**EXERCISE:**
Determine how many lines of the entries include the word "xlsx", and report that number with no further text.

**EXERCISE DATA:**

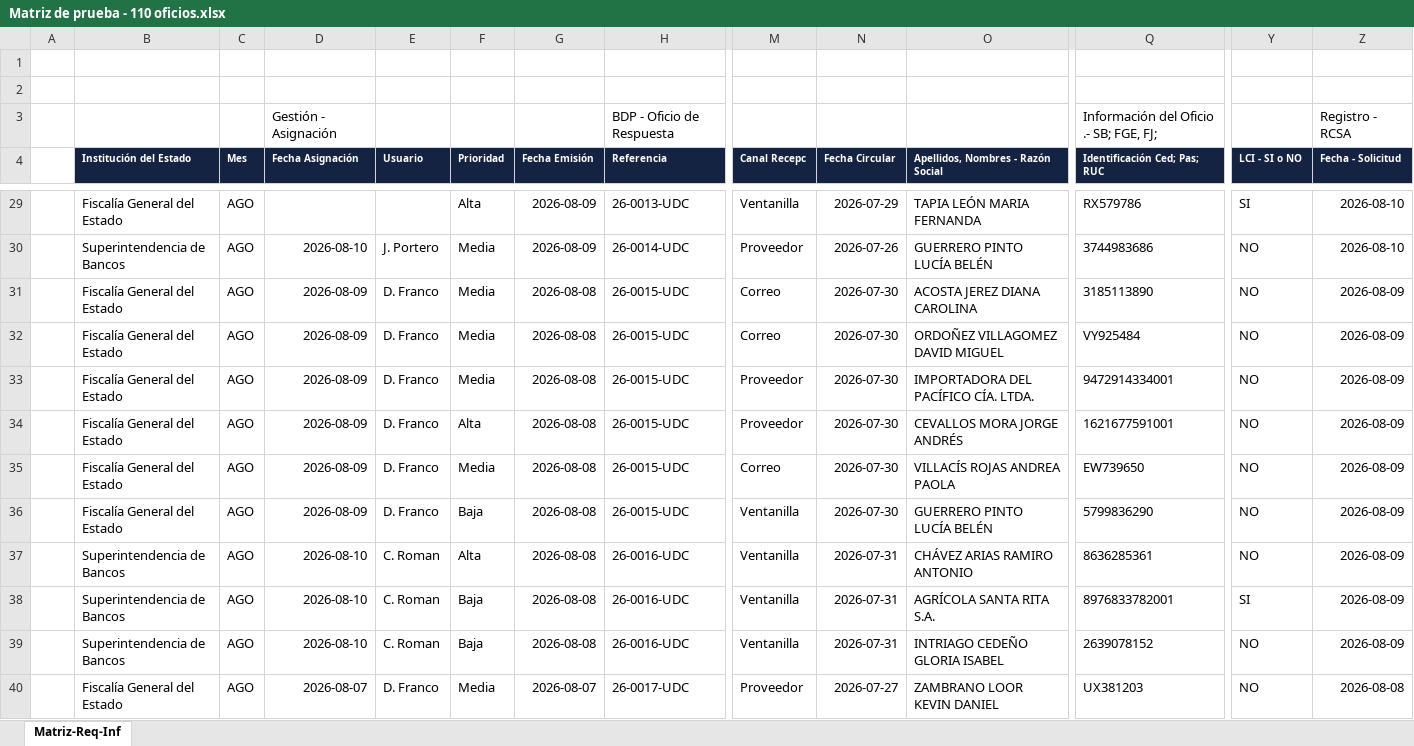
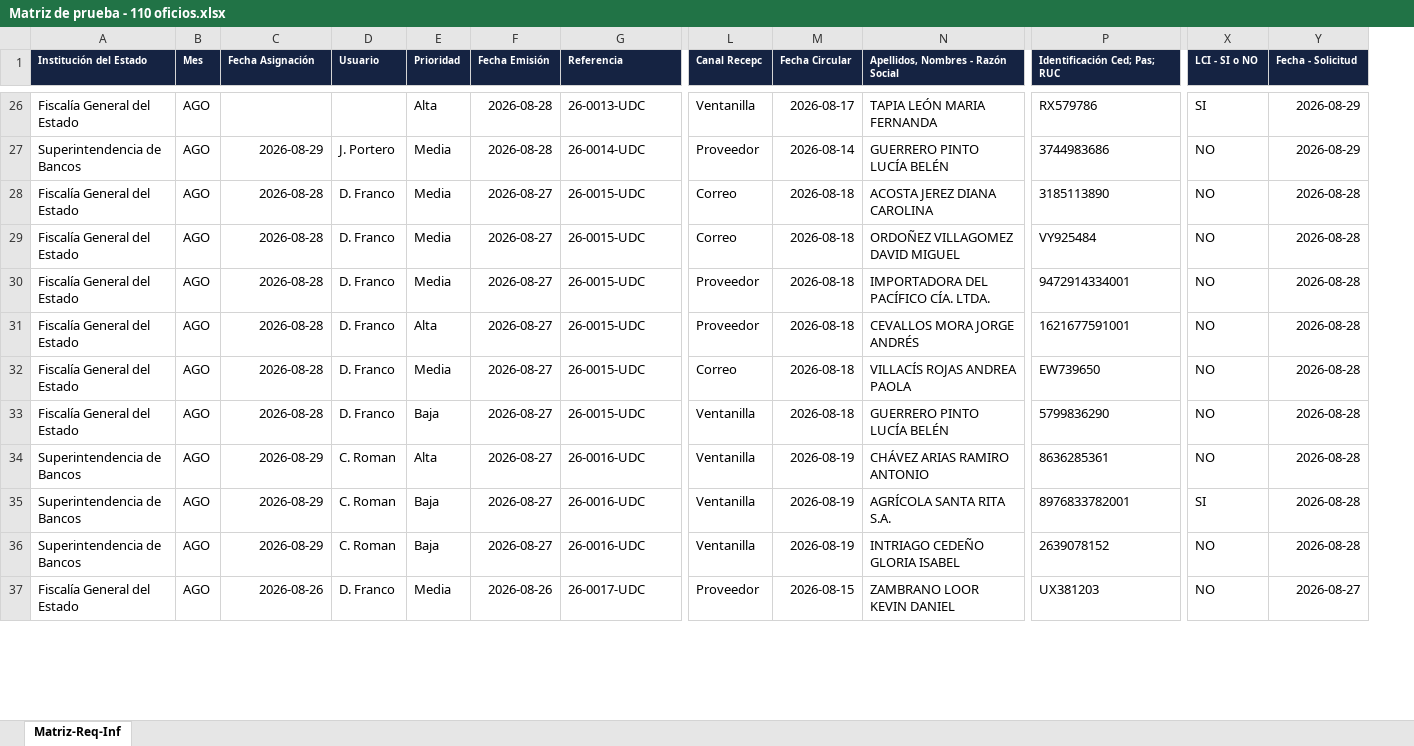
Before and after one commit to jxpita/ControlOficios, an Excel workbook: datos_de_prueba/Matriz de prueba - 110 oficios.xlsx, sheet Matriz-Req-Inf, drawn as a sheet; only a part is shown, gaps mark what is left out; values as stored, in another font and other column widths than the file's, no borders; removed rows and columns are numbered as before the commit, all else as after; rows hold the shown columns only; the diff covers the shown part only; the diff names each change by its address in the sheet, - before the commit and + after, or states it on an @@ line.

```diff
--- a/datos_de_prueba/Matriz de prueba - 110 oficios.xlsx (sheet Matriz-Req-Inf)
+++ b/datos_de_prueba/Matriz de prueba - 110 oficios.xlsx (sheet Matriz-Req-Inf)
-column A, empty
-row 1: (empty)
-row 2: (empty)
-row 3:  |  |  | Gestión - Asignación |  |  |  | BDP - Oficio de Respuesta |  |  |  | Información del Oficio .- SB; FGE, FJ; |  | Registro - RCSA
-F26:F27 (Fecha Emisión): 2026-08-09
+F26:F27 (Fecha Emisión): 2026-08-28
-M26 (Fecha Circular): 2026-07-29
+M26 (Fecha Circular): 2026-08-17
-Y26:Y27 (Fecha - Solicitud): 2026-08-10
+Y26:Y27 (Fecha - Solicitud): 2026-08-29
-C27 (Fecha Asignación): 2026-08-10
+C27 (Fecha Asignación): 2026-08-29
-M27 (Fecha Circular): 2026-07-26
+M27 (Fecha Circular): 2026-08-14
-C28:C33 (Fecha Asignación): 2026-08-09
+C28:C33 (Fecha Asignación): 2026-08-28
-F28:F36 (Fecha Emisión): 2026-08-08
+F28:F36 (Fecha Emisión): 2026-08-27
-M28:M33 (Fecha Circular): 2026-07-30
+M28:M33 (Fecha Circular): 2026-08-18
-Y28:Y36 (Fecha - Solicitud): 2026-08-09
+Y28:Y36 (Fecha - Solicitud): 2026-08-28
-C34:C36 (Fecha Asignación): 2026-08-10
+C34:C36 (Fecha Asignación): 2026-08-29
-M34:M36 (Fecha Circular): 2026-07-31
+M34:M36 (Fecha Circular): 2026-08-19
-C37 (Fecha Asignación): 2026-08-07
+C37 (Fecha Asignación): 2026-08-26
-F37 (Fecha Emisión): 2026-08-07
+F37 (Fecha Emisión): 2026-08-26
-M37 (Fecha Circular): 2026-07-27
+M37 (Fecha Circular): 2026-08-15
-Y37 (Fecha - Solicitud): 2026-08-08
+Y37 (Fecha - Solicitud): 2026-08-27
```
Also changed, not shown: 1312 edited cells elsewhere in this sheet, datos_de_prueba/Ejemplo de carga masiva.xlsx, 12 other files.
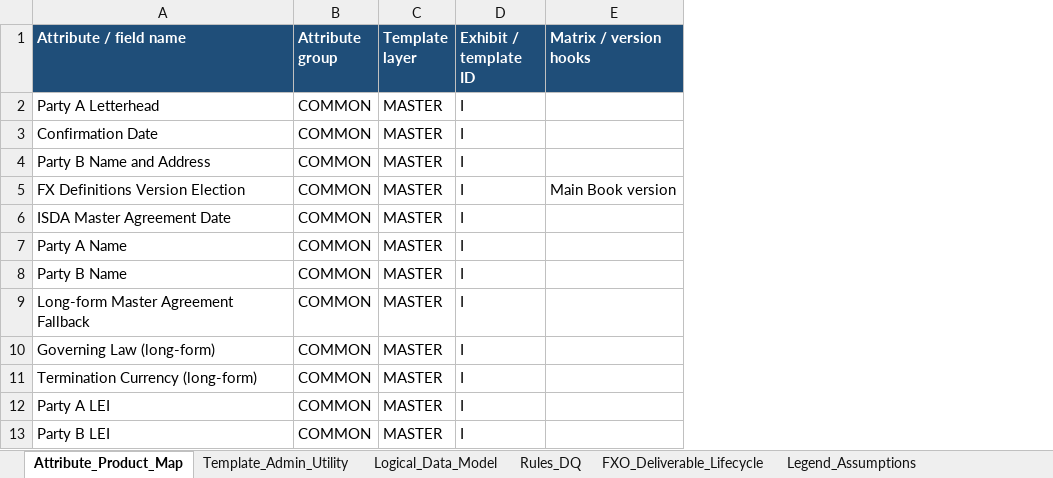
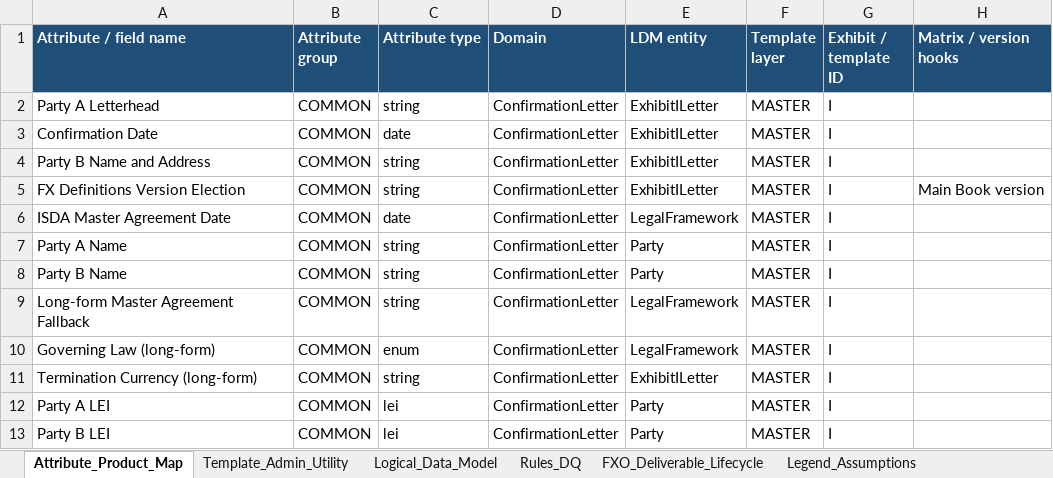
Before and after one commit to dae-nan/con4m8ions, an Excel workbook: docs/mappings/cdu-ps-isda-2026-mapping.xlsx, sheet Attribute_Product_Map, drawn as a sheet; only a part is shown; values as stored, in another font and other column widths than the file's, no borders; the diff names each change by its address in the sheet, - before the commit and + after, or states it on an @@ line.

```diff
--- a/docs/mappings/cdu-ps-isda-2026-mapping.xlsx (sheet Attribute_Product_Map)
+++ b/docs/mappings/cdu-ps-isda-2026-mapping.xlsx (sheet Attribute_Product_Map)
+column C (Attribute type), rows 2-13: string | date | string | string | date | string | string | string | enum | string | lei | lei
+column D (Domain), rows 2-13: all ConfirmationLetter
+column E (LDM entity), rows 2-13: ExhibitILetter | ExhibitILetter | ExhibitILetter | ExhibitILetter | LegalFramework | Party | Party | LegalFramework | LegalFramework | ExhibitILetter | Party | Party
```
Also changed, not shown: sheet Logical_Data_Model, sheet Legend_Assumptions, docs/mappings/cdu-ps-fxo-deliverable-payload-mocks.xlsx, 2 other files.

**WRITTEN RESPONSE:**
8